Earlier Work

Prior to coming to UPenn, the unifying theme of my research projects was Monte Carlo and stochastic diffusion approximation algorithms. My undergraduate research project in the Math Dept. at Washington University in St. Louis was to study probabilistic models of predator-prey interactions in migrational settings. To do so, I made use of tools in stochastic simulation and diffusion approximations to discern under which cases population stability, explosion, and extinction occurred across different sites in a nonlinear networked dynamical system.

I spent 2011-2012  at the U.S. Army Research Laboratory ALC as part of the Science Outreach for Army Research (SOAR) program investigating different frameworks for modeling robotic networks in complex domains. The first project I worked on was to evaluate a "bio--inspired" control strategy on an asynchronous parallel computing architecture. Numerically I was able to conclude that if the amount of information processed passed a certain threshold, the system was controllable. The other project I worked on was generalizing a leader-follower framework for a robotic network to maintain communications connectivity while exploring the environment. I implemented a simulated annealing strategy to overcome the tendency of follower-robots becoming trapped at obstacles in the environment, which is a consequence of non-convexity of the feasible space.

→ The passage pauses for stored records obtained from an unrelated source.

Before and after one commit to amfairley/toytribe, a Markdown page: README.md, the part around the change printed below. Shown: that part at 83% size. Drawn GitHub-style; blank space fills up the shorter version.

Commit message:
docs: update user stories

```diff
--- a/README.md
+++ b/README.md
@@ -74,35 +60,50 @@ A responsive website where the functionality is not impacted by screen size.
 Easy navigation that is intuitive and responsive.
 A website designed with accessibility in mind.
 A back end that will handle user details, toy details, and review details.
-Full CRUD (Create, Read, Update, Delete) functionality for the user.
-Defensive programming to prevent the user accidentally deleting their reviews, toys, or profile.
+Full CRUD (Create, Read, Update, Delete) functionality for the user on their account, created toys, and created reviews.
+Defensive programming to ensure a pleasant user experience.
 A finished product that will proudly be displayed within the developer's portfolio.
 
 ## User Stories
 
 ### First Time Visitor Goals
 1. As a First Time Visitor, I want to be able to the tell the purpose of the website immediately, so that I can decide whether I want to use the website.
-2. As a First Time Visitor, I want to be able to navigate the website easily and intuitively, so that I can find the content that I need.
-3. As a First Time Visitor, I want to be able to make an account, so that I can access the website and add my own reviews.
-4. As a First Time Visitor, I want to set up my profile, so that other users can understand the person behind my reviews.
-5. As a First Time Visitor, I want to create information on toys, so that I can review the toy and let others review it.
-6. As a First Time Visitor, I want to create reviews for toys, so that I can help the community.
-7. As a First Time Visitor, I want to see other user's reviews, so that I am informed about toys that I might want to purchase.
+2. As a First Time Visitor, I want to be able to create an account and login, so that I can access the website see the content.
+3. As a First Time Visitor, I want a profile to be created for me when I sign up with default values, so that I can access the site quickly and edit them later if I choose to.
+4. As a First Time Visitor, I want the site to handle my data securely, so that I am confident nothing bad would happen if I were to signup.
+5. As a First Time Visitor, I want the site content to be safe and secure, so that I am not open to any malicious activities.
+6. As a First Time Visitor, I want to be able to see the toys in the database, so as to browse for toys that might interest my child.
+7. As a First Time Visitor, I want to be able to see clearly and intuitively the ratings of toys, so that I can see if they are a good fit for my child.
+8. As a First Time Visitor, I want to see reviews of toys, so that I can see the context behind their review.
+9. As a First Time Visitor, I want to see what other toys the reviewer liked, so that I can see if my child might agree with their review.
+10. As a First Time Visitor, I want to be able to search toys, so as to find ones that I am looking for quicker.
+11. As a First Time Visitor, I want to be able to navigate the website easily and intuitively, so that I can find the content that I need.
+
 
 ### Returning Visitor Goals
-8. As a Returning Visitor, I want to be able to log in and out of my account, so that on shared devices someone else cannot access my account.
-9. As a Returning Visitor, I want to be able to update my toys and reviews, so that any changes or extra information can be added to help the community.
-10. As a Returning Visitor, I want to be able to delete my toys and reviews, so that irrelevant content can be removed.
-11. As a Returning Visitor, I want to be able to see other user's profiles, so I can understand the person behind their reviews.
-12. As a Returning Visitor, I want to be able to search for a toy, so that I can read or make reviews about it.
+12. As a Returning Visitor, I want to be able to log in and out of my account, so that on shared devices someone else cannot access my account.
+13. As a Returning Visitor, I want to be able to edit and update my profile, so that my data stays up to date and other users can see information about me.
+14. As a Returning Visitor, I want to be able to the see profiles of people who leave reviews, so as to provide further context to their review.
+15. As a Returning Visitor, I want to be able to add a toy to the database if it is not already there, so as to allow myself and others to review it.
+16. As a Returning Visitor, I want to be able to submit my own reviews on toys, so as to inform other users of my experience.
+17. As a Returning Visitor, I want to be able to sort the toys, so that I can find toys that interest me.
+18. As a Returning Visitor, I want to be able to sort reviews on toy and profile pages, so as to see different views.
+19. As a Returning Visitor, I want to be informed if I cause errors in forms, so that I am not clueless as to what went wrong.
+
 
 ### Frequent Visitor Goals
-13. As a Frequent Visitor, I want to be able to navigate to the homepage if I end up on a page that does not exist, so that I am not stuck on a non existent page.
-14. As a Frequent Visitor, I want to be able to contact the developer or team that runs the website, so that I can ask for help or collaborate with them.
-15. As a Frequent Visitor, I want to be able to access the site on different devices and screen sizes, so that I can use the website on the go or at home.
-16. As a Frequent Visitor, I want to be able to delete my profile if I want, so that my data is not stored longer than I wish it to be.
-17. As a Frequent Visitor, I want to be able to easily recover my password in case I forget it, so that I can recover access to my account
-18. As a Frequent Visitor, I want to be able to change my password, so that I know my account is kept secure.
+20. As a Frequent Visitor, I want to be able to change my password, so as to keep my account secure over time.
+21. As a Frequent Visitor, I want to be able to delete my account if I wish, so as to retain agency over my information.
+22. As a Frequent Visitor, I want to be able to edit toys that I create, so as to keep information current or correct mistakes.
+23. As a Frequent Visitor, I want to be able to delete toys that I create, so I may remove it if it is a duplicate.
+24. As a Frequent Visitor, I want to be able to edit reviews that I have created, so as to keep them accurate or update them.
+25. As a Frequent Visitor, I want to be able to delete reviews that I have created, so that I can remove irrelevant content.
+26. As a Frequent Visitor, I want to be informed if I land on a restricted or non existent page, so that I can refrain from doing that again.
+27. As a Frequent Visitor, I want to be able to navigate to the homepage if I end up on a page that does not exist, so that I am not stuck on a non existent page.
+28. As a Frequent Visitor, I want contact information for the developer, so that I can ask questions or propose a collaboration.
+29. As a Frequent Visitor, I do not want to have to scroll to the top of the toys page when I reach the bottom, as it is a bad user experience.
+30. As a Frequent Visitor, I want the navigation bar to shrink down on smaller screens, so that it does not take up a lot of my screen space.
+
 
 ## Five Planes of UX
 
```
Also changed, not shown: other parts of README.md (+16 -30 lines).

I also worked as a biostatistical research intern at Washington University School of Medicine's Summer Institute for Training in Biostatistics (SIBS), where I performed statistical analyses and explored latent variable patterns in clinical trials via independent component analysis, and  presented my findings to a team of physicians.